Office 365 Accessibility at Work
Microsoft Office 365 provides a number of accessibility resources for the features within the suite of applications for our customers with low or no vision, and those who are deaf and/or hard of hearing.
Where can I find information on Office 365 accessibility?
Microsoft provides a dedicated accessibility website that serves as a portal for finding their help resources for accessibility.
Visual Impairment Resources
Work with assistive technologies
Office 365 applications work seamlessly with screen readers and keyboards on most devices. Step-by-step guidance is available per application to help you get started. To find instructions tailored for customers who use screen readers, go to Accessibility support for Office 365.
Office 365 seamlessly integrates with assistive technologies and accessibility settings on most devices. Additionally, some Office 365 applications offer built-in Ease of Access settings and Learning Tools to enhance reading and writing experiences for people of all abilities.
Accessibility Checkers, Accessible Templates, autogenerated Alt-Text for images and captions for audio are available with Office 365 to make it easier for everyone to make their emails, documents, presentations, and meetings more inclusive.
Below are accessibility resources for apps that are available in the Office 365 suite:
Deaf/Hard of Hearing Resources for Online Instruction
The Office of AccessAbility can assist students and faculty with captioning and interpreter online. OSA has been in contact with the students who are using these services to have a seamless transition from classroom to e-learning.

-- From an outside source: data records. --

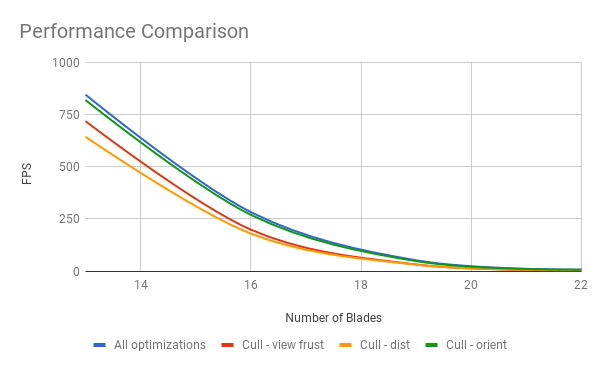
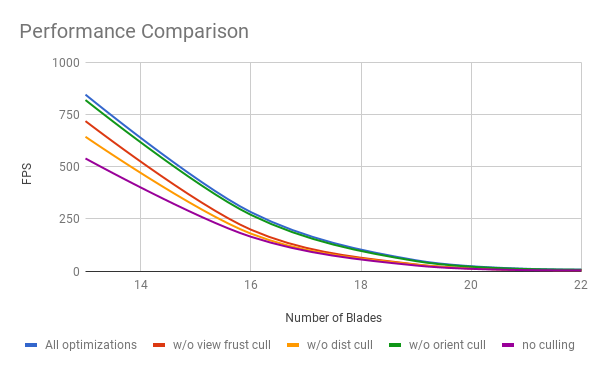
change chart

diff --git a/README.md b/README.md
@@ -113,12 +113,12 @@ The grass blades are tesselated as quads with details based on distance. The bla
 
 ### Performance evaluation
 
-| Blades (2^) | All optimizations | Cull - view frustum | Cull - distance | Cull - orientation |
-| ----- | ----- | ----- | ----- | ----- |
-|13     |    846|  	719 |	644 |	820 |
-|16     |283    |	199	|180    |	270 |
-|19     |52     |	32	|31	    |48     |
-|22     |7      |	5   |	5   |	7   |
+| Blades (2^) | All optimizations | w/o view frust cull | w/o dist cull | w/o orient cull | no culling |
+| ----- | ----- | ----- | ----- | ----- | ----- |
+|13     |    846|  	719 |	644 |	820 | 540 |
+|16     |283    |	199	|180    |	270 | 165 |
+|19     |52     |	32	|31	    |48     | 27 |
+|22     |7      |	5   |	5   |	7   | 4 |
 
 It is worth noting that orientation culling wasn't implemented for performance gain, but to reduce the aliasing artefact. The other two techniques give a significant boost.
 
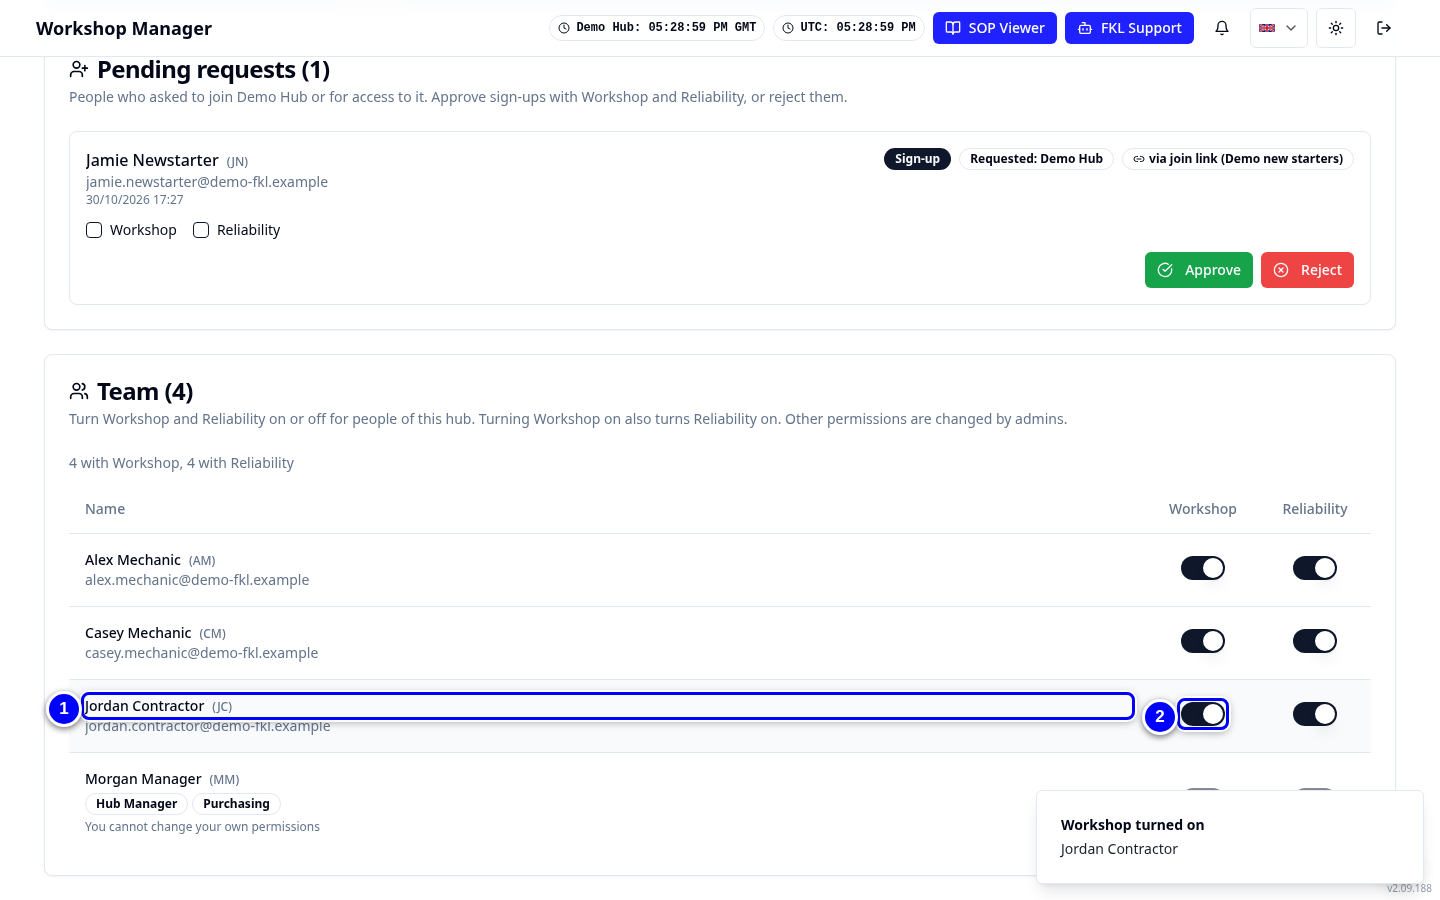
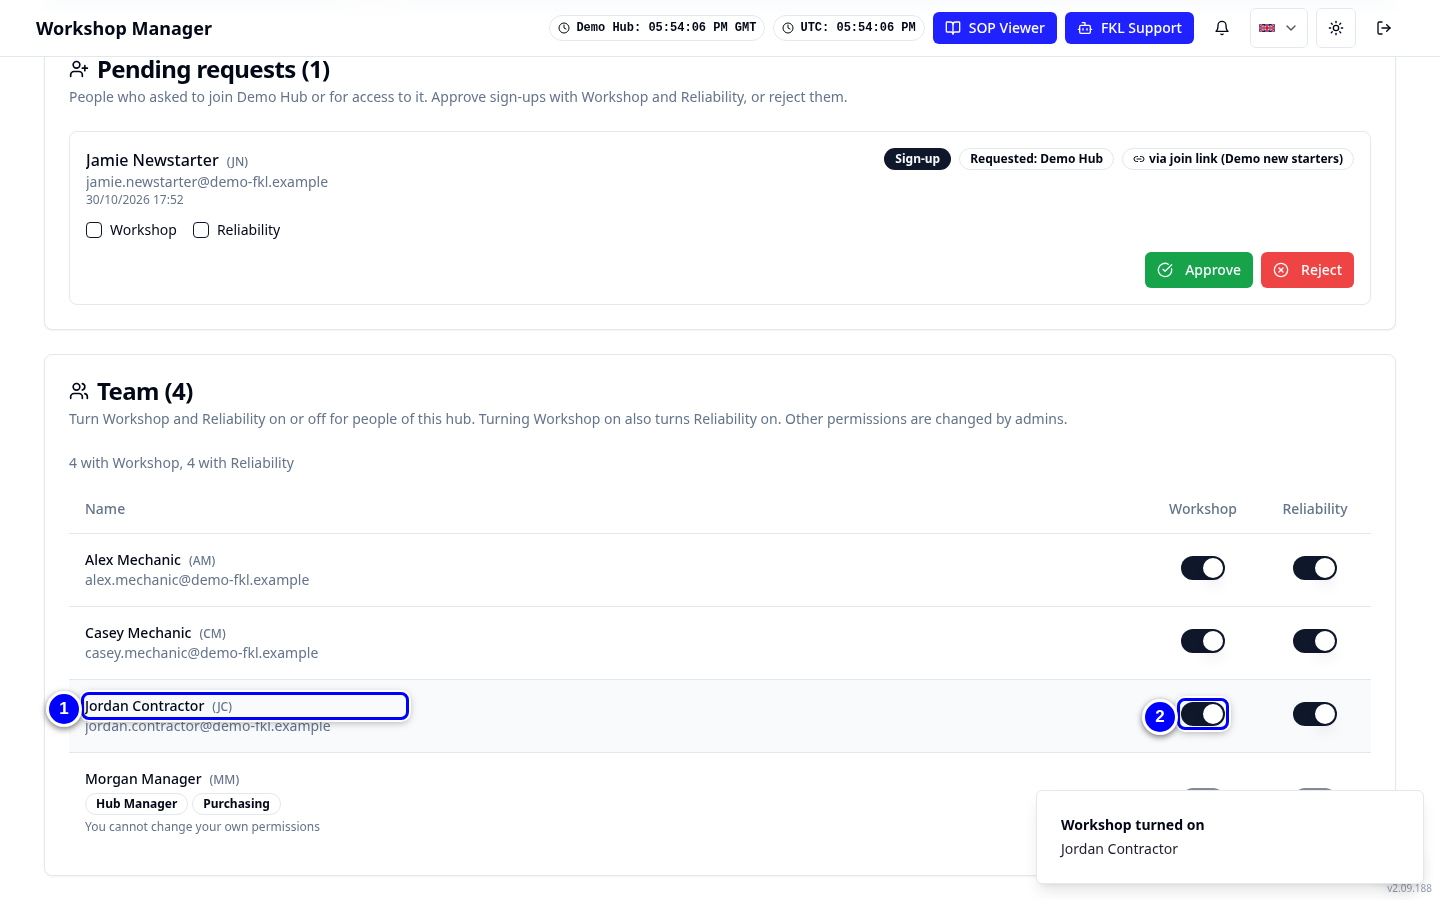
#25b Team tab guide: review fixes and re-shot with the final screen
Full toast texts, permissions belong to the person (every hub), Team lists approved
staff; callout 1 placed below the Team tab.

Changed region(s): [[0.2812, 0.7467, 0.7812, 0.8089]]

diff --git a/docs/hub-manager/team.md b/docs/hub-manager/team.md
@@ -7,6 +7,7 @@ The **Team** tab on **Workshop Manager** lists the people of your hub. You can t
     - Before, hub managers could tick permissions only when approving someone. Now you can change **Workshop** and **Reliability** for anyone already on your team.
     - **Workshop includes Reliability**: turning Workshop on turns Reliability on too. Turning Workshop off leaves Reliability on.
     - Only admins change **Purchasing**, **Hub Manager**, **FKL Central** and admin accounts. You cannot change your own permissions or another hub manager's.
+    - Permissions belong to the person, not the hub: a change applies on every hub they work at.
 
 ## Open the Team tab
 
@@ -14,7 +15,7 @@ The **Team** tab on **Workshop Manager** lists the people of your hub. You can t
 
 1. Tap **Workshop Manager** in the Workshop tab strip, then tap **Team**.
 
-2. **Pending requests** lists people who asked to join your hub or for access to it. Below it, **Team** lists everyone with access to your hub.
+2. **Pending requests** lists people who asked to join your hub or for access to it. Below it, **Team** lists the approved staff with access to your hub.
 
 ## Give someone Workshop or Reliability
 
@@ -24,7 +25,7 @@ The **Team** tab on **Workshop Manager** lists the people of your hub. You can t
 
 2. Turn **Workshop** on. **Reliability** turns on too. KART shows **Workshop turned on**.
 
-3. To take a permission away, turn its switch off. KART shows **turned off**.
+3. To take a permission away, turn its switch off. KART shows **Workshop turned off** or **Reliability turned off**.
 
 !!! note "Remember"
     A switch you cannot move shows why under the name, for example **Admins are managed by admins** or **You cannot change your own permissions**. Ask an admin for those.

diff --git a/content/hub-manager/team.md b/content/hub-manager/team.md
@@ -13,6 +13,7 @@ The **Team** tab on **Workshop Manager** lists the people of your hub. You can t
     - Before, hub managers could tick permissions only when approving someone. Now you can change **Workshop** and **Reliability** for anyone already on your team.
     - **Workshop includes Reliability**: turning Workshop on turns Reliability on too. Turning Workshop off leaves Reliability on.
     - Only admins change **Purchasing**, **Hub Manager**, **FKL Central** and admin accounts. You cannot change your own permissions or another hub manager's.
+    - Permissions belong to the person, not the hub: a change applies on every hub they work at.
 
 ## Open the Team tab
 
@@ -28,7 +29,7 @@ callouts:
 
 1. Tap **Workshop Manager** in the Workshop tab strip, then tap **Team**.
 
-2. **Pending requests** lists people who asked to join your hub or for access to it. Below it, **Team** lists everyone with access to your hub.
+2. **Pending requests** lists people who asked to join your hub or for access to it. Below it, **Team** lists the approved staff with access to your hub.
 
 ## Give someone Workshop or Reliability
 
@@ -46,7 +47,7 @@ callouts:
 
 2. Turn **Workshop** on. **Reliability** turns on too. KART shows **Workshop turned on**.
 
-3. To take a permission away, turn its switch off. KART shows **turned off**.
+3. To take a permission away, turn its switch off. KART shows **Workshop turned off** or **Reliability turned off**.
 
 !!! note "Remember"
     A switch you cannot move shows why under the name, for example **Admins are managed by admins** or **You cannot change your own permissions**. Ask an admin for those.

At any time you have questions please do not hesitate to contact them at 972.883.2098 or by email at [email protected].
Deaf/Hard of Hearing students:
Microsoft TEAMS is easily accessible for faculty and students to set up a group chat. To ensure all students are included, if you should have someone that is using a sign language interpreter or captioning, please encourage them to contact our office.
Using Teams to communicate and chat with students, we encourage you to follow the guidelines provided below for captioning/translations for students with hearing loss/Deafness.
The outlined information is not a replacement for sign language or captioning in the classroom. This is to support communication between you and the student as well by keeping them involved with the classroom group projects and teams.
Add closed captions or subtitles to media in PowerPoint
Change closed caption settings
Make Windows easier to hear
Captioning YouTube Videos
Hearing Aid Compatible Headsets
For a list of approved hearing aid compatible headsets, please visit the headsets page.